Louisville, KY., – Mayor Greg Fischer says Louisville is joining cities across the globe by setting a goal of an 80 percent reduction in greenhouse gas emissions by 2050.
In May 2016, Mayor Fischer signed the Global Covenant of Mayors, an agreement signed by leaders of more than 9,000 cities across the world committing to inventory and develop a strategy to reduce greenhouse gas emissions. Globally, cities play a major role in these efforts, as 70 percent of greenhouse gas emissions come from cities.
Greenhouse gases get trapped in the atmosphere, which causes warming and leads to climate change. These gases are emitted when we drive, turn on the lights in our homes and buildings, and when waste breaks down in the landfill, among other sources.
The city’s Global Covenant commitment is a three-step process: conducting the inventory, setting a reduction target and creating a strategy to meet that target.
Louisville inventoried its greenhouse gas emissions in 2017, releasing a draft report indicating emissions had been reduced by 16.9 percent between 2010 and 2016. Further review, including additional information regarding Louisville’s energy use, clarified that the actual community-wide decrease in emissions was 10.1 percent.

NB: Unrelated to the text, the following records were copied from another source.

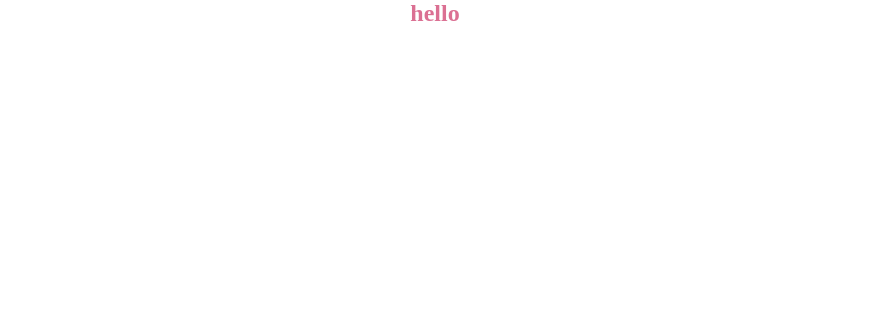
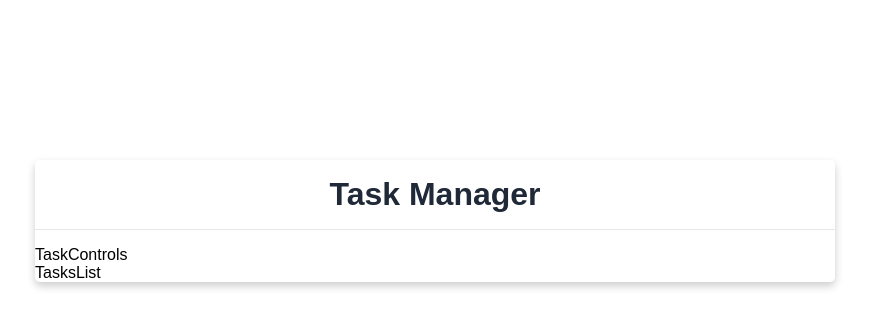
Before and after one commit to ekizashvilit/croco-task, a React (Vite) app: page / in a window 1280 px wide. Shown: the top 328 px of the page, without its empty margins (205-1074 px from the left). Built offline with nearby package versions, Linux system fonts and the light colour scheme.

Commit message:
add: task manager header

```diff
--- a/src/App.jsx
+++ b/src/App.jsx
@@ -1,13 +1,20 @@
 import styled from "styled-components";
+import MainPage from "./pages/MainPage";
 
 function App() {
-	return <Title>hello</Title>;
+	return (
+		<StyledMain>
+			<MainPage />
+		</StyledMain>
+	);
 }
 
-const Title = styled.h1`
-	font-size: 1.5em;
-	text-align: center;
-	color: palevioletred;
+const StyledMain = styled.main`
+	display: flex;
+	align-items: center;
+	justify-content: center;
+	margin-top: 8rem;
+	width: 100vw;
 `;
 
 export default App;
--- /dev/null
+++ b/src/components/MainPageHeader.jsx
@@ -0,0 +1,24 @@
+import styled from "styled-components";
+
+const MainPageHeader = () => {
+	return (
+		<Header>
+			<h1>Task Manager</h1>
+			<div></div>
+		</Header>
+	);
+};
+
+const Header = styled.header`
+	text-align: center;
+	color: #1f2937;
+	padding: 1rem 0;
+	div {
+		width: 100%;
+		height: 1px;
+		margin-top: 1rem;
+		background-color: #e5e7eb;
+	}
+`;
+
+export default MainPageHeader;
--- /dev/null
+++ b/src/components/TaskControls.jsx
@@ -0,0 +1,5 @@
+const TaskControls = () => {
+	return <div>TaskControls</div>;
+};
+
+export default TaskControls;
--- /dev/null
+++ b/src/components/TasksList.jsx
@@ -0,0 +1,5 @@
+const TasksList = () => {
+	return <div>TasksList</div>;
+};
+
+export default TasksList;
--- a/src/index.css
+++ b/src/index.css
@@ -3,3 +3,7 @@
 	padding: 0;
 	box-sizing: border-box;
 }
+
+body {
+	font-family: "Poppins", sans-serif;
+}
--- /dev/null
+++ b/src/pages/MainPage.jsx
@@ -0,0 +1,24 @@
+import styled from "styled-components";
+import MainPageHeader from "../components/MainPageHeader";
+import TaskControls from "../components/TaskControls";
+import TasksList from "../components/TasksList";
+
+const MainPage = () => {
+	return (
+		<MainPageWrapper>
+			<MainPageHeader />
+			<TaskControls />
+			<TasksList />
+		</MainPageWrapper>
+	);
+};
+
+const MainPageWrapper = styled.div`
+	width: 100%;
+	max-width: 50rem;
+	margin: 2rem;
+	box-shadow: 0 4px 8px 0 rgba(0, 0, 0, 0.2);
+	border-radius: 0.3rem;
+`;
+
+export default MainPage;
```
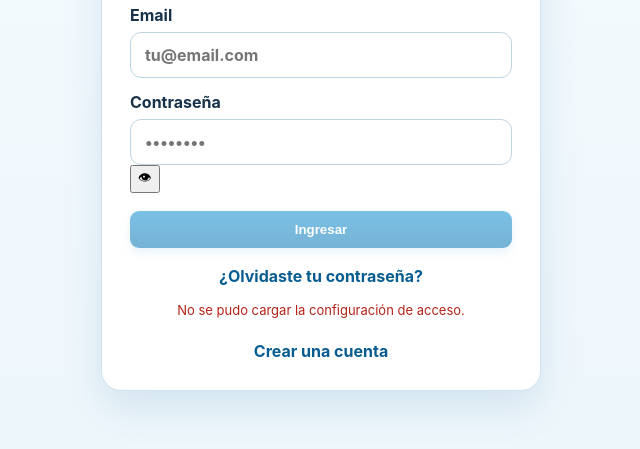
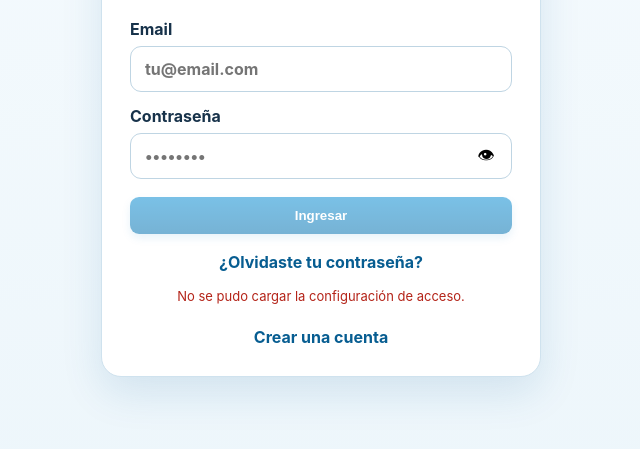
Before and after one commit to tahielnc1824/star-siniestros, a website: page public/index.html in a window 1280 px wide. Shown: the part 307-756 px from the top of the page, without its empty margins (319-959 px from the left). Drawn offline with Linux system fonts and the light colour scheme; no server answers.

Commit message:
Estilos para mostrar y ocultar contraseñas

```diff
--- a/public/commercial.css
+++ b/public/commercial.css
@@ -20,3 +20,13 @@
 
 .auth-link{border:0;background:transparent;color:var(--star-blue-dark);font:inherit;font-weight:700;cursor:pointer;padding:4px 0;text-align:center}
 .auth-link:hover{text-decoration:underline}
+
+.password-field{position:relative;display:block}
+.password-field input{padding-right:48px}
+.password-toggle{
+  position:absolute;right:8px;top:50%;transform:translateY(-50%);
+  width:36px;height:36px;border:0;background:transparent;border-radius:8px;
+  cursor:pointer;font-size:17px;line-height:1;display:grid;place-items:center
+}
+.password-toggle:hover{background:#edf6fb}
+.password-toggle:focus-visible{outline:2px solid var(--star-blue);outline-offset:1px}
```
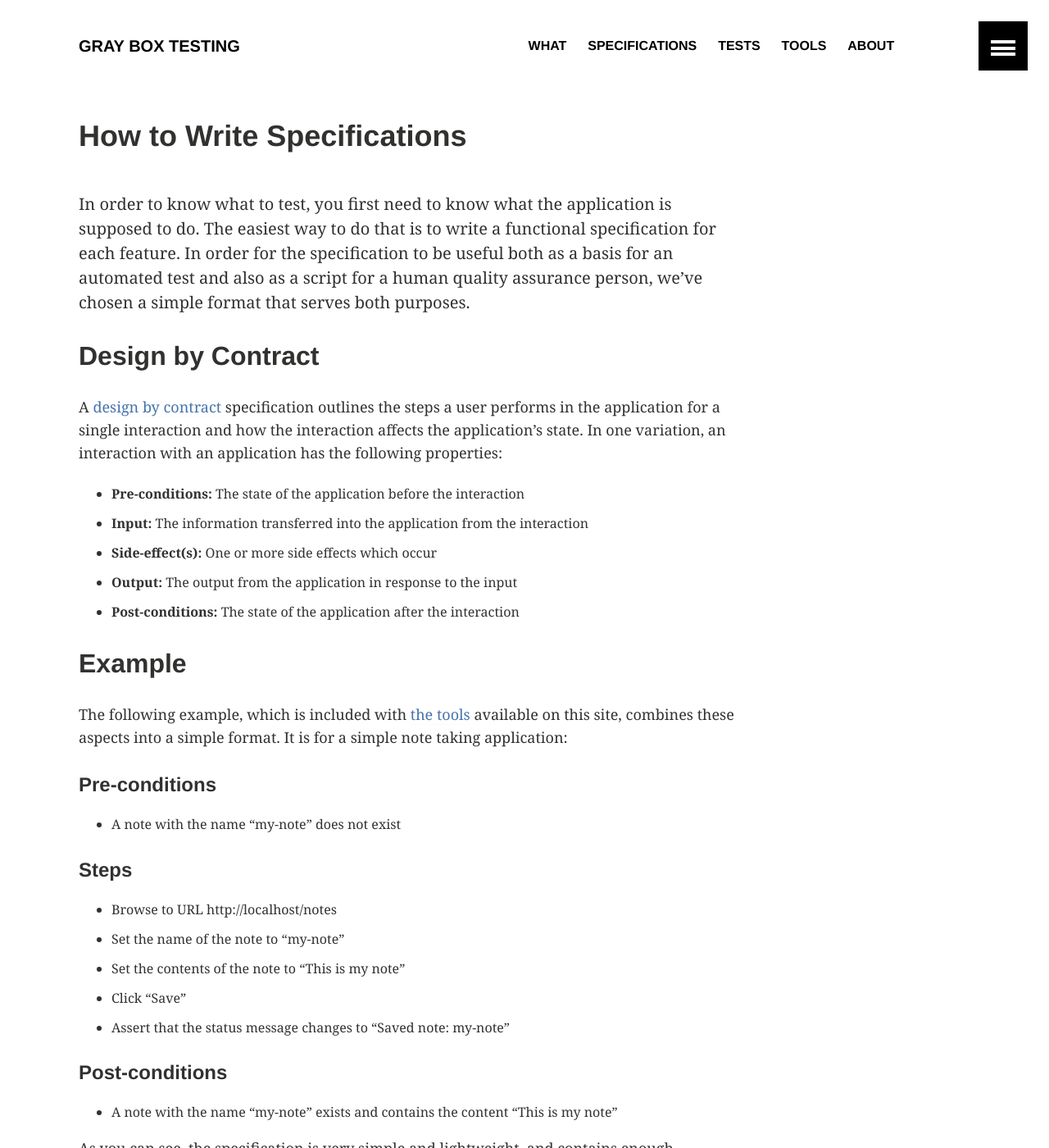
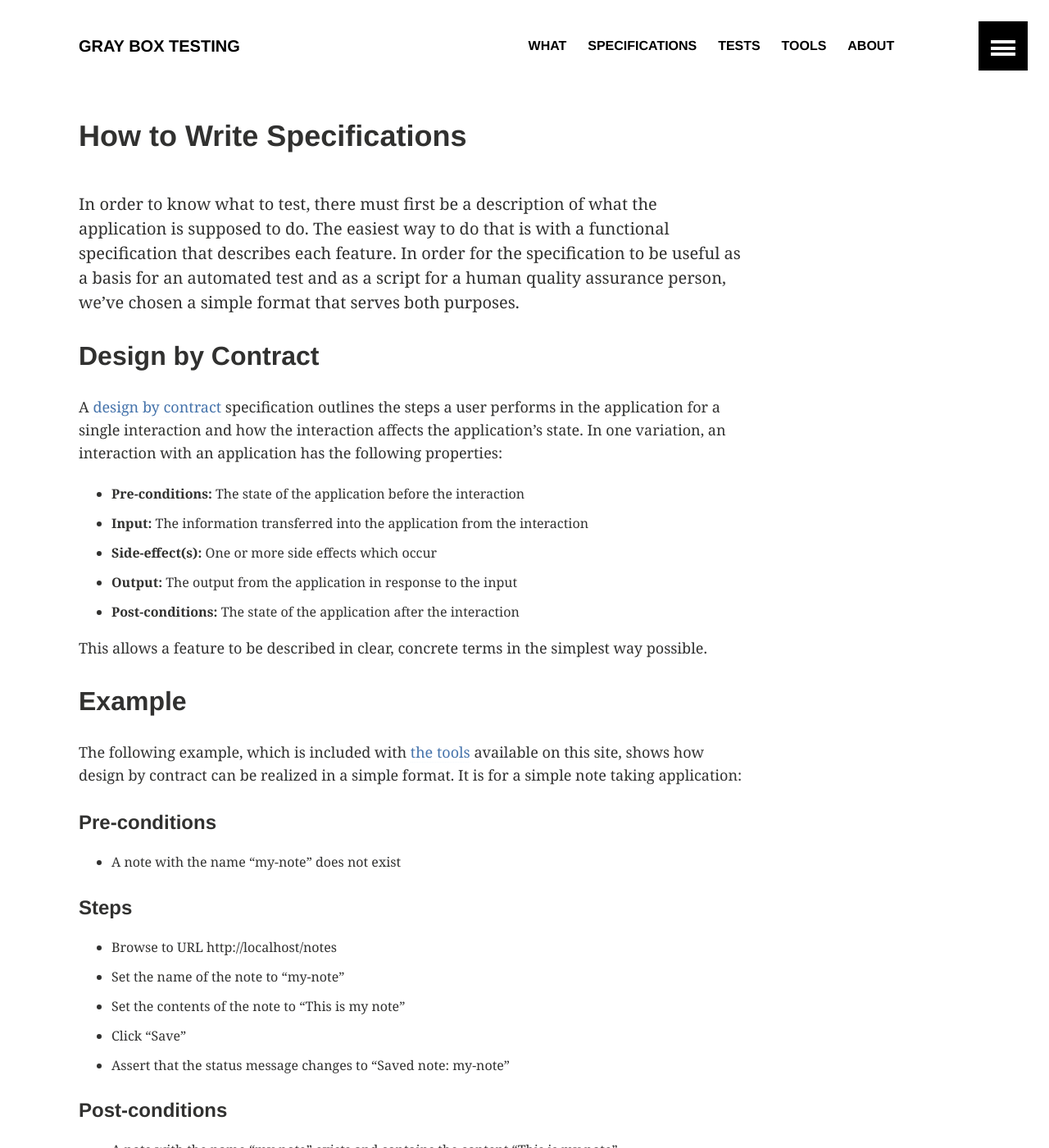
Before and after one commit to dfox/graybox-testing.org, a Jekyll site: the page built from specifications/index.md, in a window 1280 px wide and 1400 px high. Shown: the whole window at 82% size. Built offline with Jekyll 4.4.1, drawn with Linux system fonts in a browser that asks for light colours; some of the changed text lies outside the part shown.

Commit message:
Updated specification and what sections

```diff
--- a/specifications/index.md
+++ b/specifications/index.md
@@ -12,11 +12,11 @@ share: false
 ads: false
 ---
 
-In order to know what to test, you first need to know what the
-application is supposed to do. The easiest way to do that is to write
-a functional specification for each feature. In order for the
-specification to be useful both as a basis for an automated test and
-also as a script for a human quality assurance person, we've chosen a
+In order to know what to test, there must first be a description of
+what the application is supposed to do. The easiest way to do that is
+with a functional specification that describes each feature. In order
+for the specification to be useful as a basis for an automated test
+and as a script for a human quality assurance person, we've chosen a
 simple format that serves both purposes.
 
 ## Design by Contract
@@ -34,11 +34,14 @@ application has the following properties:
 * **Output:** The output from the application in response to the input
 * **Post-conditions:** The state of the application after the interaction
 
+This allows a feature to be described in clear, concrete terms in the
+simplest way possible.
+
 ## Example
 
 The following example, which is included with [the tools](/tools/)
-available on this site, combines these aspects into a simple
-format. It is for a simple note taking application:
+available on this site, shows how design by contract can be realized
+in a simple format. It is for a simple note taking application:
 
 #### Pre-conditions
 * A note with the name "my-note" does not exist
@@ -54,8 +57,8 @@ format. It is for a simple note taking application:
 * A note with the name "my-note" exists and contains the content "This
   is my note"
 
-As you can see, the specification is very simple and lightweight, and
-contains enough information to implement the functionality and also
-write a test for it. There will be other artifacts required for
-actually implementing a feature like this, for example designs for the
-user interface, but this is the minimal information needed.
+The specification is very simple and lightweight, and contains enough
+information to both implement the functionality and write a test for
+it. There will be other artifacts needed to implement a feature like
+this, for example designs for the user interface, but this format
+provides the minimal information.
```
Also changed, not shown: what/index.md (+24 -21 lines).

“Clearly, there is work to be done,” Mayor Fischer said. “But this is about protecting the future of our planet. Many of our city’s largest businesses already have adopted corporate practices and goals that will help us move the needle, and we urge individuals to do their part as well. It will take all of us to achieve this very ambitious goal.”
Cities across the country, such as Cincinnati, Atlanta, Cleveland, Denver and Philadelphia, are also setting a reduction goal of 80 percent, which aligns with the scientific consensus of what is required to avoid the most damaging effects of climate change.
For Louisville, the next step is to develop a strategy on how we as a community will achieve the goal in a way that supports our goals for creating a more resilient, equitable and environmentally just city.
The city has created a survey to gauge public interest and support for potential options, such as planting more trees, conserving energy or using automobiles less.
Copies of the survey will be shared at upcoming community meetings, and an online survey is available at the city’s website, www.louisvilleky.gov, and at Louisville Free Public Library branches.
The next phase of the city’s Global Covenant of Mayors commitment is to begin climate adaptation planning, which will be conducted in alignment with the city’s Louisville Resilience program.
Staff from the Louisville Metro Office of Sustainability will meet with community groups in coming months to gather feedback and further elaborate on next steps. The first of those meetings will be with the Rubbertown Community Advisory Council on Jan. 10 and the 100 Resilient Cities Work Group on Jan. 28. If you would like for staff to attend your neighborhood association, board or city council meeting, please call 574-6285 or email email@example.com
For more information on Louisville’s effort to reduce greenhouse gas emissions, please visit https://louisvilleky.gov/government/sustainability/greenhouse-gas-inventory